NWAA Labs: Measurement Beyond The Atomic Level Shape and Absorption

Sidebar: NWAA's Ron Sauro on Shape and Absorption

Our conversation moved back and forth between absorption and diffusion. When, later, Ron attempted to separate the two, he produced a mini treatise on absorption. Lightly edited, that treatise follows.

Absorption is the most common treatment used in listening rooms. The measurement of absorption was first described by Wallace Sabine, who compared the reverberation times of a room with and without absorption. This difference was then converted to units of absorption using this formula:

A = 0.9210(V*d/c)
A = equivalent absorption area in m2,
V = volume of reverberation room in m,
c = speed of sound at ambient temperature and humidity in m/s,
and d = decay rate in dB/s.

Most of what we think we know about absorption is wrong! Absorption calculations in use today can err by as much as 85%. The biggest error concerns how important the area of absorption is in the calculation of how much absorption is needed.

Area is not the only factor that affects absorption. In standards used by either ISO (International Organization for Standardization) or ASTM (American Society for Testing and Materials), when absorbers are measured in reverberation rooms, the edges of the samples are covered with a material, such as painted wood or sheet metal, that is impervious to sound. The assembly is taped o the edge coverings and the coverings taped to the floor. This method removes the edge thickness from the calculation of the absorption coefficient. When this method of converting the amount of absorption into a constant was first proposed at an ASA meeting in 1927, it was questioned. But no one proposed an alternative method. The formula was a very simple:

a = absorption coefficient of the specimen,
A1 = absorption of the empty reverberation room,
A2 =absorption of the room after the specimen is installed,
S = surface area of the specimen,
and a1 = absorption coefficient of the surface covered by the specimen.

Under the presupposition that all numbers resulting from this calculation will fall between 0 and 1, this theoretical absorption constant was then described as a mathematical coefficient.

Imagine the shocked looks when results exceeded 1. After the first attempt at an explanation failed, most agreed this was an effect of diffraction of the edge and of little consequence. The phenomenon was then renamed edge effect and invoked as the reason for numbers that did not add up mathematically. Even though no one could explain what edge effect was, they blamed it for the "bad" numbers.

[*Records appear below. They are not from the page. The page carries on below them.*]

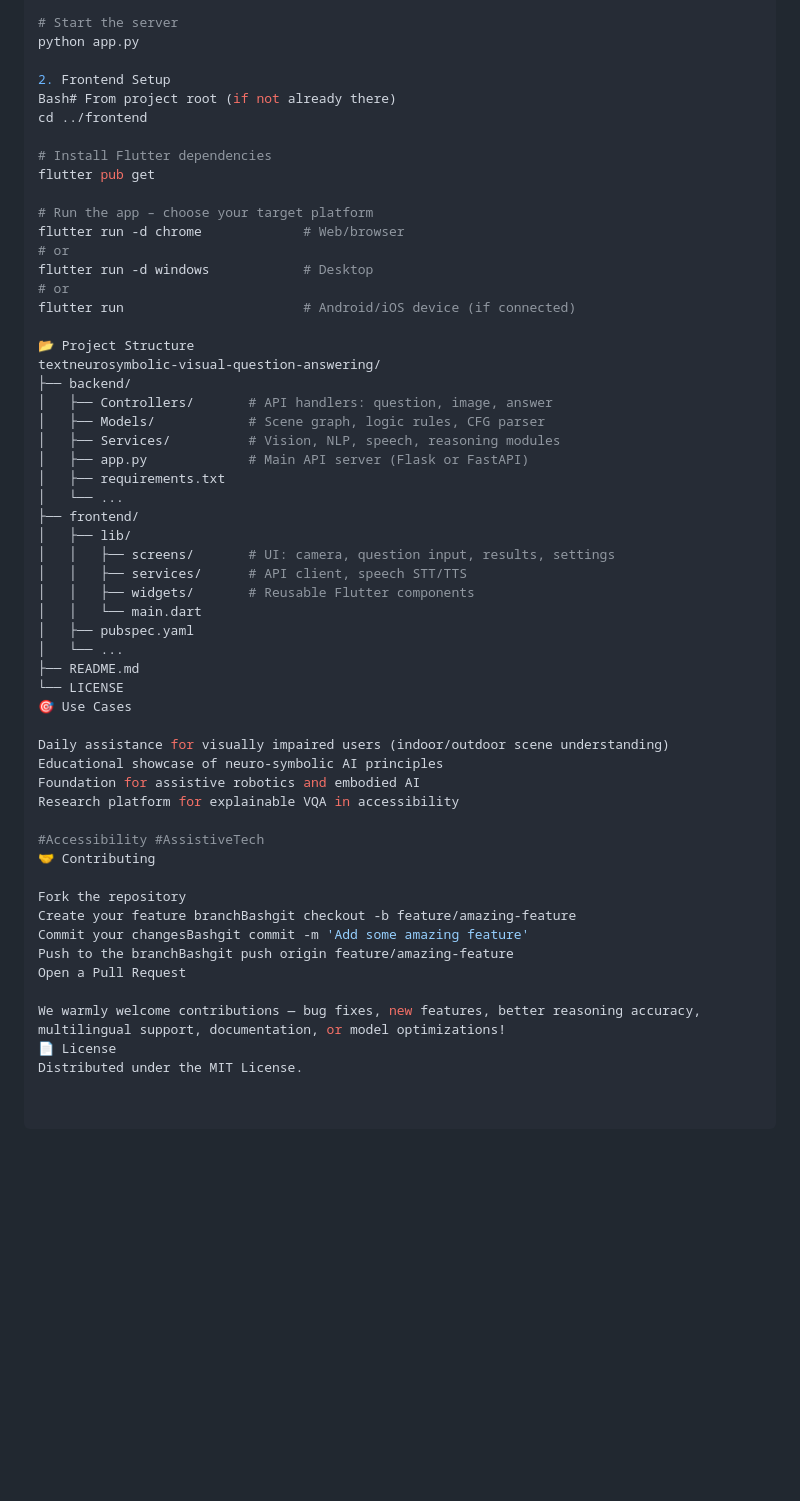
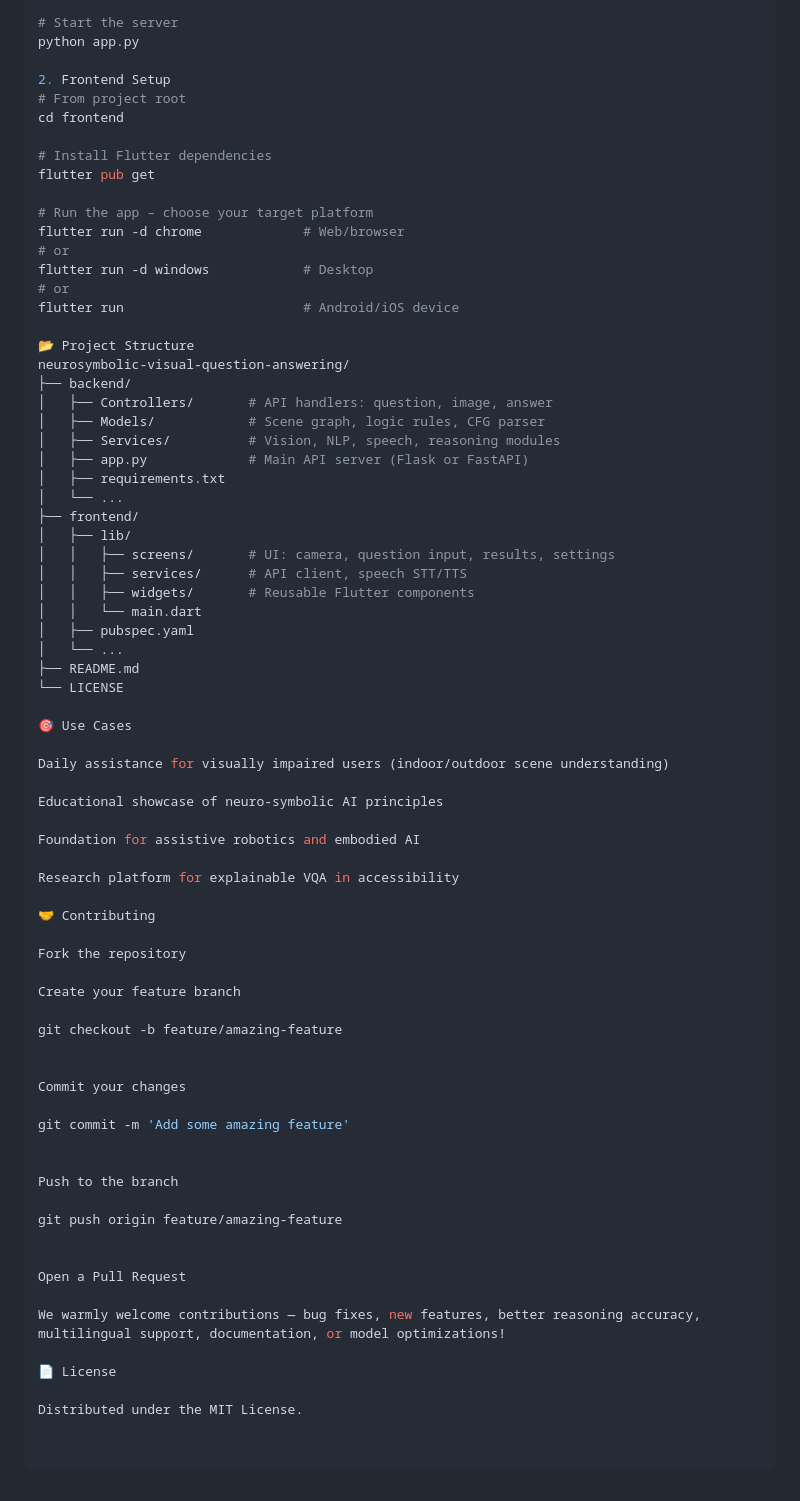
Before and after one commit to FahadKhalique804/Neurosmbolic-Visual-Question-Answering, a Markdown page: readme.md, the part around the change. GitHub-like rendering; blank space fills up the shorter version.

```diff
--- a/readme.md
+++ b/readme.md
@@ -82,8 +82,8 @@ pip install -r requirements.txt
 python app.py
 
 2. Frontend Setup
-Bash# From project root (if not already there)
-cd ../frontend
+# From project root
+cd frontend
 
 # Install Flutter dependencies
 flutter pub get
@@ -93,10 +93,10 @@ flutter run -d chrome             # Web/browser
 # or
 flutter run -d windows            # Desktop
 # or
-flutter run                       # Android/iOS device (if connected)
+flutter run                       # Android/iOS device
 
 📂 Project Structure
-textneurosymbolic-visual-question-answering/
+neurosymbolic-visual-question-answering/
 ├── backend/
 │   ├── Controllers/       # API handlers: question, image, answer
 │   ├── Models/            # Scene graph, logic rules, CFG parser
@@ -114,22 +114,40 @@ textneurosymbolic-visual-question-answering/
 │   └── ...
 ├── README.md
 └── LICENSE
+
 🎯 Use Cases
 
 Daily assistance for visually impaired users (indoor/outdoor scene understanding)
+
 Educational showcase of neuro-symbolic AI principles
+
 Foundation for assistive robotics and embodied AI
+
 Research platform for explainable VQA in accessibility
 
-#Accessibility #AssistiveTech
 🤝 Contributing
 
 Fork the repository
-Create your feature branchBashgit checkout -b feature/amazing-feature
-Commit your changesBashgit commit -m 'Add some amazing feature'
-Push to the branchBashgit push origin feature/amazing-feature
+
+Create your feature branch
+
+git checkout -b feature/amazing-feature
+
+
+Commit your changes
+
+git commit -m 'Add some amazing feature'
+
+
+Push to the branch
+
+git push origin feature/amazing-feature
+
+
 Open a Pull Request
 
 We warmly welcome contributions — bug fixes, new features, better reasoning accuracy, multilingual support, documentation, or model optimizations!
+
 📄 License
+
 Distributed under the MIT License.
```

As part of the process of measuring scattering coefficient, acousticians used the ISO 17497-2 method to determine the absorption of a circular sample of X area and convert it to an absorption coefficient. Since there is also a different standard ISO method, ISO 354, to measure the absorption of a rectangular sample of the same area, we at NWAA Labs thought it might be useful to compare the results of the two methods. When we did, the circular sample measured about 15%–20% less than the rectangular sample, even though they both covered the same area. We repeated the test many times and got the same results.

Next, we began a series of tests where we broke up the area into small segments in different configurations. Our results produced an ever-increasing absorption coefficient. When these tests were plotted on a graph as result vs area, the results were linear to a point where it was 99.9% certain that the ratio of linear edge length to area was the operative denominator in the coefficient calculation. Reports of these experiments in Institute of Noise Control Engineering and ASA papers exposed the ineffectiveness of the absorption coefficient as a true constant for calculations of absorption. Later papers showed that calculation to be off by as much as 85%.

You can change absorption by up to 80% just by changing the absorber's shape. If you take a piece of material, let's say 100 square feet, and you make it into a circle, it will provide the minimum amount of absorption. If you fashion it into a square, it will be just slightly more absorptive. But if you make it into a star shape, you get almost 100% more absorption out of the same piece of material.—Ron Sauro

Anton's picture

Thank you!

Other than the LS-360 turntable, did he mention which electronics [associated equipment] they prefer?

(Hidden joke disclaimer.)

remlab's picture

You captured it all perfectly. Best primer on the loudspeaker/room/listener interface I have ever read. Wow!

rt66indierock's picture

Very nice article, I’ve had a fun over the years pointing out the room is the most important thing. Thanks for showcasing the people doing the heavy lifting.

mark_o's picture

I've driven by many times and had no idea what was happening at Satsop. Very interesting article, even without the local angle.

SteveG's picture

I’ve driven by many many times, on the way from Olympia to parts West. Never had any idea that this facility exists.

Dr Z's picture

jason, i really enjoyed your very interesting report — nice to see such a facility outside of canada for a change :) but i'll bet you a beer that no structure constructed by mere mortals could withstand a 10 MT blast (nuclear or chemical) "on its roof". the IVY MIKE and CASTLE BRAVO tests were both of approximately such yields and a ten-ish-foot height of burst; they each resulted in craters roughly a mile and a quarter wide and two hundred feet deep. admittedly, they were both in wet sand, so a conservative reduction of the crater diameter and depth would be by a factor of two to allow for solid rock — any building on whose roof that firecracker went off wouldn't be in kansas anymore…